===== DATA FOR THIS TASK
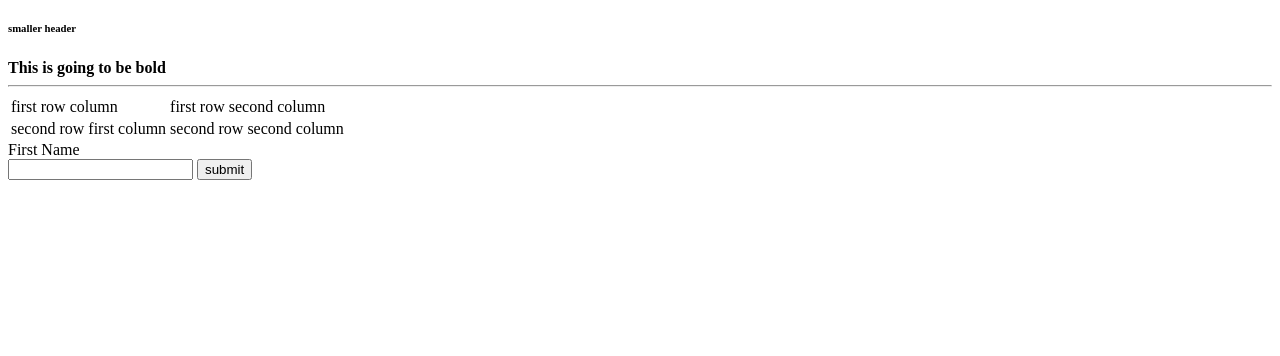
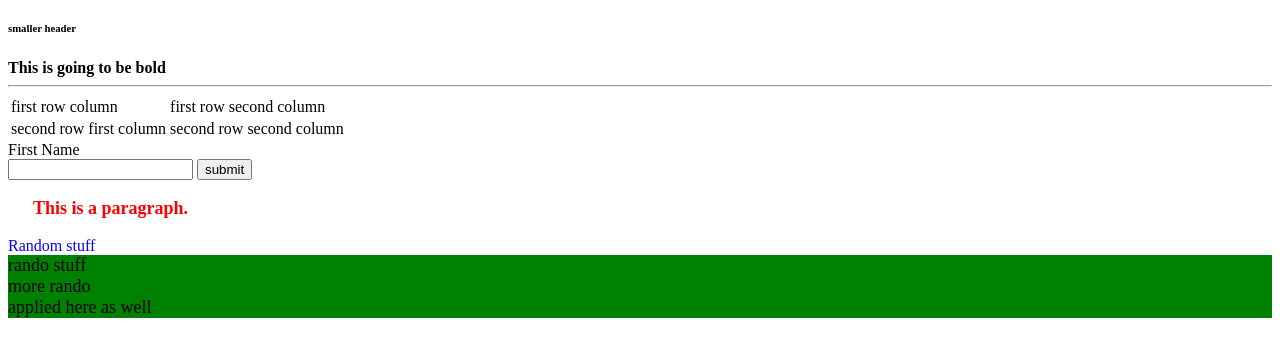
Before and after one commit to wehbs/Week1Class2, a plain HTML site: page index.html in a window 1280 px wide. Shown: the part 96-452 px from the top of the page. Drawn offline with Linux system fonts and the light colour scheme.

Commit message:
css files

```diff
--- a/index.html
+++ b/index.html
@@ -2,7 +2,12 @@
 
 <HEAD>
 	<TITLE>My first html file teting headers</TITLE>
+
+<link rel="stylesheet" type="text/css" href="style.css">
+
 </HEAD>
+
+
 <BODY>
 
 <H1> Header 1 </H1>
@@ -43,11 +48,21 @@
 
 	<input type="button" value="submit">
 
-
+	<p> This is a paragraph. </p>
 
 
 </FORM>
 
+<div id="div1"> Random stuff </div>
+
+<div class="class1"> rando stuff </div>
+<div class="class1"> more rando </div>
+
+
+<section class="class1">
+	applied here as well
+</section>
+
 </BODY>
 
 </HTML>
--- /dev/null
+++ b/style.css
@@ -0,0 +1,19 @@
+p {
+
+	font-size: 18px;
+	color: red;
+	margin-left: 25px;
+	font-weight: bold;
+}
+
+#div1 {
+
+	color: blue;
+
+}
+
+.class1 {
+
+	font-size: 18px;
+	background-color: green;
+}
```
Also changed, not shown: bio.html (+21 -17 lines).
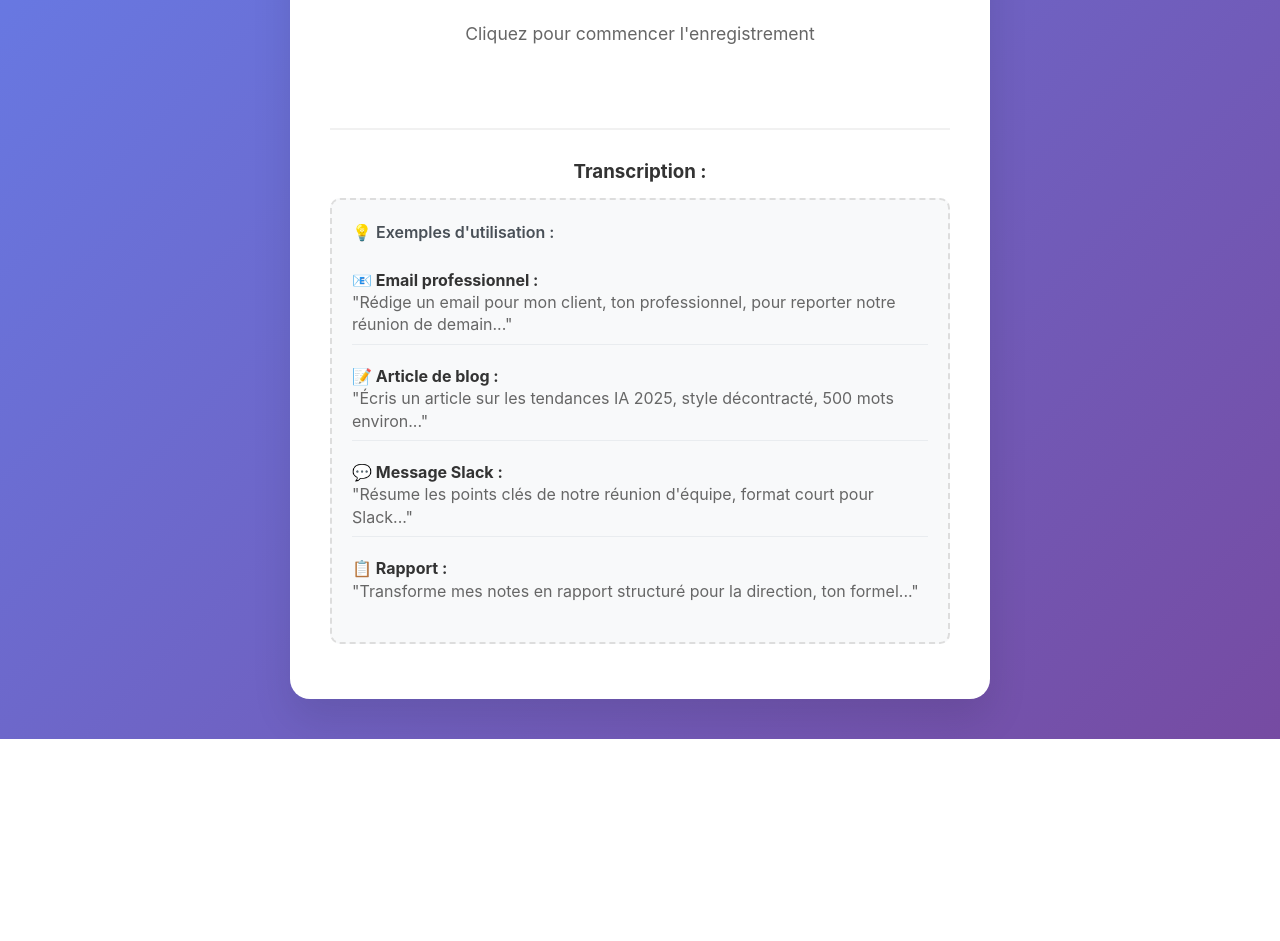
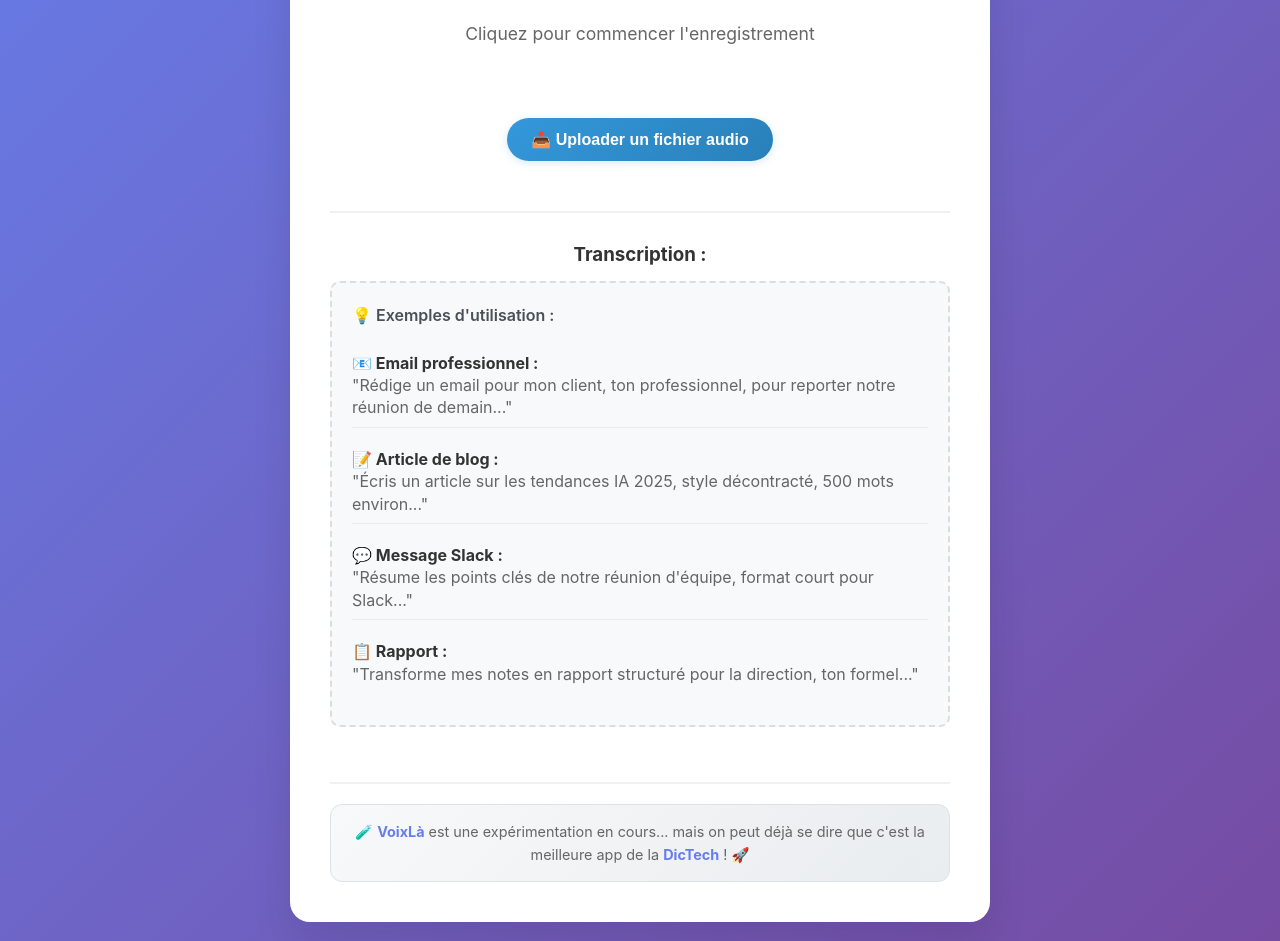
Before and after one commit to ods-labs/transcripteur-vocal, a Next.js app: page / in a window 1280 px wide. Shown: the part 271-1212 px from the top of the page. Before the commit the page ends 1010 px from the top, so only its background shows below. Built offline with nearby package versions, Linux system fonts and the light colour scheme.

Commit message:
pause / resume / download / upload

```diff
--- a/app/components/VoiceRecorder.tsx
+++ b/app/components/VoiceRecorder.tsx
@@ -14,6 +14,7 @@ interface CostData {
 
 export default function VoiceRecorder() {
   const [isRecording, setIsRecording] = useState(false)
+  const [isPaused, setIsPaused] = useState(false)
   const [status, setStatus] = useState('Cliquez pour commencer l\'enregistrement')
   const [transcript, setTranscript] = useState('')
   const [error, setError] = useState('')
@@ -23,16 +24,19 @@ export default function VoiceRecorder() {
   const [isProcessing, setIsProcessing] = useState(false)
   const [timer, setTimer] = useState('00:00')
   const [showRetryButton, setShowRetryButton] = useState(false)
+  const [canDownload, setCanDownload] = useState(false)
 
   const mediaRecorderRef = useRef<MediaRecorder | null>(null)
   const audioChunksRef = useRef<Blob[]>([])
   const recordedAudioRef = useRef<Blob | null>(null)
   const startTimeRef = useRef<number>(0)
+  const pausedTimeRef = useRef<number>(0)
   const timerIntervalRef = useRef<NodeJS.Timeout | null>(null)
   const lastModelRef = useRef<string>('')
+  const fileInputRef = useRef<HTMLInputElement | null>(null)
 
   const startTimer = useCallback(() => {
-    startTimeRef.current = Date.now()
+    startTimeRef.current = Date.now() - pausedTimeRef.current
     timerIntervalRef.current = setInterval(() => {
       const elapsed = Math.floor((Date.now() - startTimeRef.current) / 1000)
       const minutes = Math.floor(elapsed / 60).toString().padStart(2, '0')
@@ -41,11 +45,21 @@ export default function VoiceRecorder() {
     }, 1000)
   }, [])
 
+  const pauseTimer = useCallback(() => {
+    if (timerIntervalRef.current) {
+      clearInterval(timerIntervalRef.current)
+      timerIntervalRef.current = null
+      pausedTimeRef.current = Date.now() - startTimeRef.current
+    }
+  }, [])
+
   const stopTimer = useCallback(() => {
     if (timerIntervalRef.current) {
       clearInterval(timerIntervalRef.current)
       timerIntervalRef.current = null
     }
+    pausedTimeRef.current = 0
+    setTimer('00:00')
   }, [])
 
   const startRecording = useCallback(async () => {
@@ -109,13 +123,84 @@ export default function VoiceRecorder() {
     }
   }, [isRecording, stopTimer])
 
+  const pauseRecording = useCallback(() => {
+    if (mediaRecorderRef.current && isRecording && !isPaused) {
+      mediaRecorderRef.current.pause()
+      setIsPaused(true)
+      setStatus('Enregistrement en pause - Cliquez pour reprendre')
+      pauseTimer()
+    }
+  }, [isRecording, isPaused, pauseTimer])
+
+  const resumeRecording = useCallback(() => {
+    if (mediaRecorderRef.current && isRecording && isPaused) {
+      mediaRecorderRef.current.resume()
+      setIsPaused(false)
+      setStatus('Enregistrement en cours... Cliquez pour arrêter')
+      startTimer()
+    }
+  }, [isRecording, isPaused, startTimer])
+
   const toggleRecording = useCallback(() => {
     if (isRecording) {
-      stopRecording()
+      if (isPaused) {
+        resumeRecording()
+      } else {
+        pauseRecording()
+      }
     } else {
       startRecording()
     }
-  }, [isRecording, startRecording, stopRecording])
+  }, [isRecording, isPaused, startRecording, pauseRecording, resumeRecording])
+
+  const finalStopRecording = useCallback(() => {
+    if (mediaRecorderRef.current && (isRecording || isPaused)) {
+      mediaRecorderRef.current.stop()
+      setIsRecording(false)
+      setIsPaused(false)
+      setCanDownload(true)
+      stopTimer()
+
+      // Arrêter le stream
+      mediaRecorderRef.current.stream?.getTracks().forEach(track => track.stop())
+    }
+  }, [isRecording, isPaused, stopTimer])
+
+  const downloadRecording = useCallback(() => {
+    if (recordedAudioRef.current) {
+      const url = URL.createObjectURL(recordedAudioRef.current)
+      const a = document.createElement('a')
+      a.href = url
+      a.download = `memo-vocal-${new Date().toISOString().slice(0, 19).replace(/:/g, '-')}.webm`
+      document.body.appendChild(a)
+      a.click()
+      document.body.removeChild(a)
+      URL.revokeObjectURL(url)
+    }
+  }, [])
+
+  const handleFileUpload = useCallback((event: React.ChangeEvent<HTMLInputElement>) => {
+    const file = event.target.files?.[0]
+    if (file) {
+      // Vérifier le type de fichier
+      const validTypes = ['audio/wav', 'audio/mp3', 'audio/mpeg', 'audio/webm', 'audio/ogg', 'audio/m4a', 'audio/aac']
+      if (!validTypes.includes(file.type) && !file.name.match(/\.(wav|mp3|webm|ogg|m4a|aac)$/i)) {
+        setError('Type de fichier non supporté. Utilisez WAV, MP3, WEBM, OGG, M4A ou AAC.')
+        return
+      }
+
+      recordedAudioRef.current = file
+      setShowModelSelection(true)
+      setStatus('Fichier uploadé - Choisissez le modèle')
+      setCanDownload(false)
+      setError('')
+      setRetryError('')
+    }
+    // Reset du input pour permettre de re-upload le même fichier
+    if (event.target) {
+      event.target.value = ''
+    }
+  }, [])
 
   const processWithModel = useCallback(async (modelType: string) => {
     if (!recordedAudioRef.current) return
@@ -165,8 +250,14 @@ export default function VoiceRecorder() {
       if (isRetryableError) {
         setRetryError(`Le modèle ${modelType === 'flash' ? 'Gemini Flash' : 'Gemini Pro'} est surchargé. Vous pouvez ressayer dans quelques instants.`)
         setShowRetryButton(true)
+        // Effacer l'ancienne transcription pour éviter la confusion
+        setTranscript('')
+        setCostData(null)
       } else {
         setError('Erreur lors de la transcription: ' + error.message)
+        // Effacer l'ancienne transcription pour éviter la confusion
+        setTranscript('')
+        setCostData(null)
       }
     } finally {
       setIsProcessing(false)
@@ -281,29 +372,63 @@ export default function VoiceRecorder() {
 
   return (
     <div className={styles.container}>
-      <h1>🎙️ Transcripteur Vocal</h1>
+      <h1>🎙️ VoixLà</h1>
 
       <div className={styles.recorderSection}>
         <button
           onClick={toggleRecording}
           className={`${styles.recordButton} ${
-            isRecording ? styles.recording :
+            isRecording ? (isPaused ? styles.paused : styles.recording) :
             isProcessing ? styles.processing : styles.idle
           }`}
         >
-          {isRecording ? '⏹️' : isProcessing ? '⏳' : '🎙️'}
+          {isRecording ? (isPaused ? '▶️' : '⏸️') : isProcessing ? '⏳' : '🎙️'}
         </button>
 
+        {(isRecording || isPaused) && (
+          <button
+            onClick={finalStopRecording}
+            className={`${styles.stopButton}`}
+          >
+            ⏹️ Arrêter
+          </button>
+        )}
+
         <div className={`${styles.status} ${
-          isRecording ? styles.recording :
+          isRecording ? (isPaused ? styles.paused : styles.recording) :
           isProcessing ? styles.processing : styles.idle
         }`}>
           {status}
         </div>
 
-        {isRecording && (
+        {(isRecording || isPaused) && (
           <div className={styles.timer}>{timer}</div>
         )}
+
+        {canDownload && recordedAudioRef.current && (
+          <button
+            onClick={downloadRecording}
+            className={styles.downloadButton}
+          >
+            💾 Télécharger le memo
+          </button>
+        )}
+      </div>
+
+      <div className={styles.uploadSection}>
+        <input
+          ref={fileInputRef}
+          type="file"
+          accept="audio/*,.wav,.mp3,.webm,.ogg,.m4a,.aac"
+          onChange={handleFileUpload}
+          style={{ display: 'none' }}
+        />
+        <button
+          onClick={() => fileInputRef.current?.click()}
+          className={styles.uploadButton}
+        >
+          📤 Uploader un fichier audio
+        </button>
       </div>
 
       {showModelSelection && (
@@ -325,6 +450,25 @@ export default function VoiceRecorder() {
               <div className={styles.modelInfo}>Gemini Pro - Lent mais qualité maximale</div>
             </button>
           </div>
+        </div>
+      )}
+
+      {/* Messages d'erreur remontés pour être immédiatement visibles */}
+      {error && (
+        <div className={styles.error}>
+          {error}
+        </div>
+      )}
+
+      {retryError && (
+        <div className={styles.errorRetry}>
+          ⚠️ {retryError}
+          <br />
+          {showRetryButton && (
+            <button onClick={retryLastRequest} className={styles.retryButton}>
+              🔄 Ressayer la transcription
+            </button>
+          )}
         </div>
       )}
 
@@ -393,25 +537,13 @@ export default function VoiceRecorder() {
             💰 Coût: {costData.totalEUR.toFixed(6)}€ ({costData.model})
           </div>
         )}
+      </div>
 
-        {error && (
-          <div className={styles.error}>
-            {error}
-          </div>
-        )}
-
-        {retryError && (
-          <div className={styles.errorRetry}>
-            ⚠️ {retryError}
-            <br />
-            {showRetryButton && (
-              <button onClick={retryLastRequest} className={styles.retryButton}>
-                🔄 Ressayer la transcription
-              </button>
-            )}
-          </div>
-        )}
-      </div>
+      <footer className={styles.footer}>
+        <div className={styles.footerContent}>
+          🧪 <strong>VoixLà</strong> est une expérimentation en cours... mais on peut déjà se dire que c'est la meilleure app de la <strong>DicTech</strong> ! 🚀
+        </div>
+      </footer>
     </div>
   )
 }
--- a/app/layout.tsx
+++ b/app/layout.tsx
@@ -2,7 +2,7 @@ import type { Metadata } from 'next'
 import './globals.css'
 
 export const metadata: Metadata = {
-  title: 'Transcripteur Vocal',
+  title: 'VoixLà',
   description: 'Application de transcription vocale avec Gemini AI',
 }
 
@@ -13,7 +13,11 @@ export default function RootLayout({
 }) {
   return (
     <html lang="fr">
-      <body>{children}</body>
+      <head>
+        <link rel="icon" href="/favicon.svg" type="image/svg+xml" />
+        <link rel="icon" href="/favicon.svg" sizes="any" />
+      </head>
+      <body suppressHydrationWarning>{children}</body>
     </html>
   )
 }
--- a/app/page.module.css
+++ b/app/page.module.css
@@ -61,6 +61,72 @@
 
 .recordButton:hover {
   transform: scale(1.05);
+}
+
+.recordButton.paused {
+  background: linear-gradient(135deg, #f39c12, #e67e22);
+  animation: pulse 2s infinite;
+}
+
+.status.paused { color: #f39c12; font-weight: bold; }
+
+.stopButton {
+  background: linear-gradient(135deg, #e74c3c, #c0392b);
+  color: white;
+  border: none;
+  padding: 10px 20px;
+  border-radius: 50px;
+  cursor: pointer;
+  font-size: 0.9rem;
+  font-weight: 600;
+  transition: all 0.3s ease;
+  margin-left: 15px;
+}
+
+.stopButton:hover {
+  transform: translateY(-2px);
+  box-shadow: 0 4px 12px rgba(231, 76, 60, 0.3);
+}
+
+.downloadButton {
+  background: linear-gradient(135deg, #27ae60, #2ecc71);
+  color: white;
+  border: none;
+  padding: 10px 20px;
+  border-radius: 25px;
+  cursor: pointer;
+  font-size: 0.9rem;
+  font-weight: 600;
+  transition: all 0.3s ease;
+  margin-top: 15px;
+}
+
+.downloadButton:hover {
+  transform: translateY(-2px);
+  box-shadow: 0 4px 12px rgba(39, 174, 96, 0.3);
+}
+
+.uploadSection {
+  margin: 20px 0;
+  text-align: center;
+}
+
+.uploadButton {
+  background: linear-gradient(135deg, #3498db, #2980b9);
+  color: white;
+  border: none;
+  padding: 12px 24px;
+  border-radius: 25px;
+  cursor: pointer;
+  font-size: 1rem;
+  font-weight: 600;
+  transition: all 0.3s ease;
+  box-shadow: 0 2px 8px rgba(52, 152, 219, 0.2);
+}
+
+.uploadButton:hover {
+  transform: translateY(-2px);
+  box-shadow: 0 4px 12px rgba(52, 152, 219, 0.3);
 }
 
 .status {
@@ -496,3 +562,50 @@
 .plainText p:empty {
   margin: 4px 0;
 }
+
+.footer {
+  margin-top: 40px;
+  padding-top: 20px;
+  border-top: 2px solid #f1f1f1;
+  width: 100%;
+}
+
+.footerContent {
+  text-align: center;
+  font-size: 0.9rem;
+  color: #666;
+  line-height: 1.6;
+  padding: 15px 20px;
+  background: linear-gradient(135deg, #f8f9fa, #e9ecef);
+  border-radius: 12px;
+  border: 1px solid #dee2e6;
+  position: relative;
+  overflow: hidden;
+}
+
+.footerContent::before {
+  content: '';
+  position: absolute;
+  top: 0;
+  left: -100%;
+  width: 100%;
+  height: 100%;
+  background: linear-gradient(
+    90deg,
+    transparent,
+    rgba(255, 255, 255, 0.3),
+    transparent
+  );
+  animation: shine 3s infinite;
+}
+
+@keyframes shine {
+  0% { left: -100%; }
+  50% { left: -100%; }
+  100% { left: 100%; }
+}
+
+.footerContent strong {
+  color: #667eea;
+  font-weight: 700;
+}
--- a/package.json
+++ b/package.json
@@ -1,5 +1,5 @@
 {
-  "name": "transcripteur-vocal",
+  "name": "VoixLà",
   "version": "1.0.0",
   "description": "Application de transcription vocale avec Gemini",
   "scripts": {
```
Also changed, not shown: public/favicon.svg (added), 1 other file (tests, documents, lock files or other folders).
==========
# DIRECTIONS FOR THIS TASK
Return only the lines running from the top of the data to the line that holds "Before and after one commit to ods-labs/transcripteur-vocal, a". Include both of those lines, but skip the pictures.

# EXERCISE ANSWER
Before and after one commit to wehbs/Week1Class2, a plain HTML site: page index.html in a window 1280 px wide. Shown: the part 96-452 px from the top of the page. Drawn offline with Linux system fonts and the light colour scheme.

Commit message:
css files

```diff
--- a/index.html
+++ b/index.html
@@ -2,7 +2,12 @@
 
 <HEAD>
 	<TITLE>My first html file teting headers</TITLE>
+
+<link rel="stylesheet" type="text/css" href="style.css">
+
 </HEAD>
+
+
 <BODY>
 
 <H1> Header 1 </H1>
@@ -43,11 +48,21 @@
 
 	<input type="button" value="submit">
 
-
+	<p> This is a paragraph. </p>
 
 
 </FORM>
 
+<div id="div1"> Random stuff </div>
+
+<div class="class1"> rando stuff </div>
+<div class="class1"> more rando </div>
+
+
+<section class="class1">
+	applied here as well
+</section>
+
 </BODY>
 
 </HTML>
--- /dev/null
+++ b/style.css
@@ -0,0 +1,19 @@
+p {
+
+	font-size: 18px;
+	color: red;
+	margin-left: 25px;
+	font-weight: bold;
+}
+
+#div1 {
+
+	color: blue;
+
+}
+
+.class1 {
+
+	font-size: 18px;
+	background-color: green;
+}
```
Also changed, not shown: bio.html (+21 -17 lines).
Before and after one commit to ods-labs/transcripteur-vocal, a Next.js app: page / in a window 1280 px wide. Shown: the part 271-1212 px from the top of the page. Before the commit the page ends 1010 px from the top, so only its background shows below. Built offline with nearby package versions, Linux system fonts and the light colour scheme.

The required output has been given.